In your copy, each record should read exactly as it does below, and no pictures should be present.
════
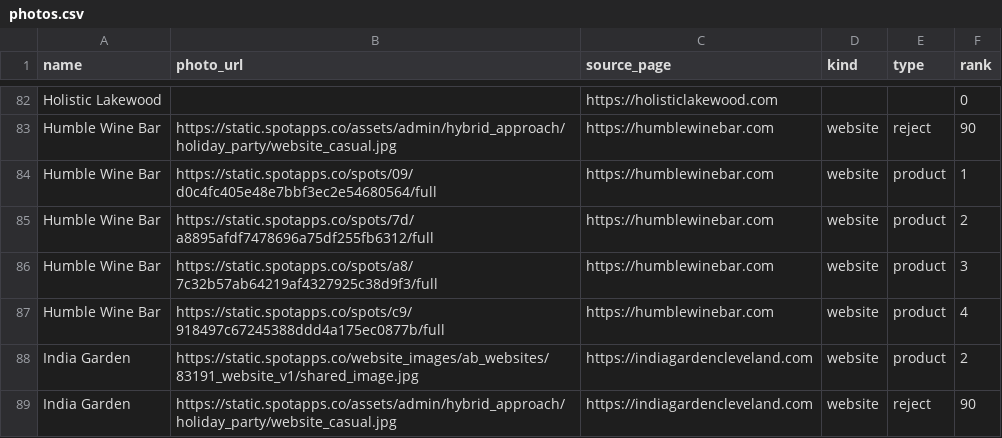
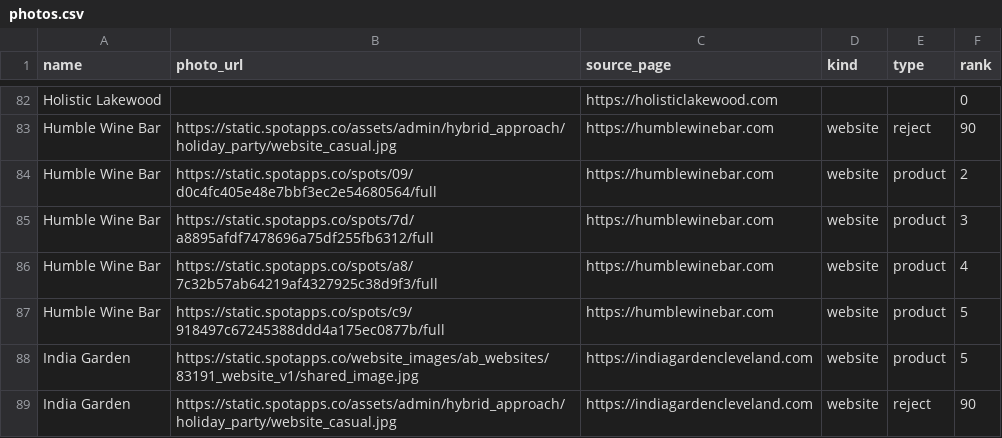
Before and after one commit to kskogsholm12/lakewood-shops, a CSV file: data/photos.csv, drawn as a sheet; only a part is shown, gaps mark what is left out; the diff covers the shown part only.

```diff
--- a/data/photos.csv
+++ b/data/photos.csv
@@ -83,7 +83,7 @@ Holistic Lakewood,,https://holisticlakewood.com,,,0
 Humble Wine Bar,https://static.spotapps.co/assets/admin/hybrid_approach/holiday_party/website_casual.jpg,https://humblewinebar.com,website,reject,90
-Humble Wine Bar,https://static.spotapps.co/spots/09/d0c4fc405e48e7bbf3ec2e54680564/full,https://humblewinebar.com,website,product,1
-Humble Wine Bar,https://static.spotapps.co/spots/7d/a8895afdf7478696a75df255fb6312/full,https://humblewinebar.com,website,product,2
-Humble Wine Bar,https://static.spotapps.co/spots/a8/7c32b57ab64219af4327925c38d9f3/full,https://humblewinebar.com,website,product,3
-Humble Wine Bar,https://static.spotapps.co/spots/c9/918497c67245388ddd4a175ec0877b/full,https://humblewinebar.com,website,product,4
-India Garden,https://static.spotapps.co/website_images/ab_websites/83191_website_v1/shared_image.jpg,https://indiagardencleveland.com,website,product,2
+Humble Wine Bar,https://static.spotapps.co/spots/09/d0c4fc405e48e7bbf3ec2e54680564/full,https://humblewinebar.com,website,product,2
+Humble Wine Bar,https://static.spotapps.co/spots/7d/a8895afdf7478696a75df255fb6312/full,https://humblewinebar.com,website,product,3
+Humble Wine Bar,https://static.spotapps.co/spots/a8/7c32b57ab64219af4327925c38d9f3/full,https://humblewinebar.com,website,product,4
+Humble Wine Bar,https://static.spotapps.co/spots/c9/918497c67245388ddd4a175ec0877b/full,https://humblewinebar.com,website,product,5
+India Garden,https://static.spotapps.co/website_images/ab_websites/83191_website_v1/shared_image.jpg,https://indiagardencleveland.com,website,product,5
 India Garden,https://static.spotapps.co/assets/admin/hybrid_approach/holiday_party/website_casual.jpg,https://indiagardencleveland.com,website,reject,90
```
Also changed, not shown: 23 added rows, 2 removed rows and 9 edited cells elsewhere in this file, data/businesses.csv.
════
§ **ANSWER FOR THIS EXERCISE**
Before and after one commit to kskogsholm12/lakewood-shops, a CSV file: data/photos.csv, drawn as a sheet; only a part is shown, gaps mark what is left out; the diff covers the shown part only.

```diff
--- a/data/photos.csv
+++ b/data/photos.csv
@@ -83,7 +83,7 @@ Holistic Lakewood,,https://holisticlakewood.com,,,0
 Humble Wine Bar,https://static.spotapps.co/assets/admin/hybrid_approach/holiday_party/website_casual.jpg,https://humblewinebar.com,website,reject,90
-Humble Wine Bar,https://static.spotapps.co/spots/09/d0c4fc405e48e7bbf3ec2e54680564/full,https://humblewinebar.com,website,product,1
-Humble Wine Bar,https://static.spotapps.co/spots/7d/a8895afdf7478696a75df255fb6312/full,https://humblewinebar.com,website,product,2
-Humble Wine Bar,https://static.spotapps.co/spots/a8/7c32b57ab64219af4327925c38d9f3/full,https://humblewinebar.com,website,product,3
-Humble Wine Bar,https://static.spotapps.co/spots/c9/918497c67245388ddd4a175ec0877b/full,https://humblewinebar.com,website,product,4
-India Garden,https://static.spotapps.co/website_images/ab_websites/83191_website_v1/shared_image.jpg,https://indiagardencleveland.com,website,product,2
+Humble Wine Bar,https://static.spotapps.co/spots/09/d0c4fc405e48e7bbf3ec2e54680564/full,https://humblewinebar.com,website,product,2
+Humble Wine Bar,https://static.spotapps.co/spots/7d/a8895afdf7478696a75df255fb6312/full,https://humblewinebar.com,website,product,3
+Humble Wine Bar,https://static.spotapps.co/spots/a8/7c32b57ab64219af4327925c38d9f3/full,https://humblewinebar.com,website,product,4
+Humble Wine Bar,https://static.spotapps.co/spots/c9/918497c67245388ddd4a175ec0877b/full,https://humblewinebar.com,website,product,5
+India Garden,https://static.spotapps.co/website_images/ab_websites/83191_website_v1/shared_image.jpg,https://indiagardencleveland.com,website,product,5
 India Garden,https://static.spotapps.co/assets/admin/hybrid_approach/holiday_party/website_casual.jpg,https://indiagardencleveland.com,website,reject,90
```
Also changed, not shown: 23 added rows, 2 removed rows and 9 edited cells elsewhere in this file, data/businesses.csv.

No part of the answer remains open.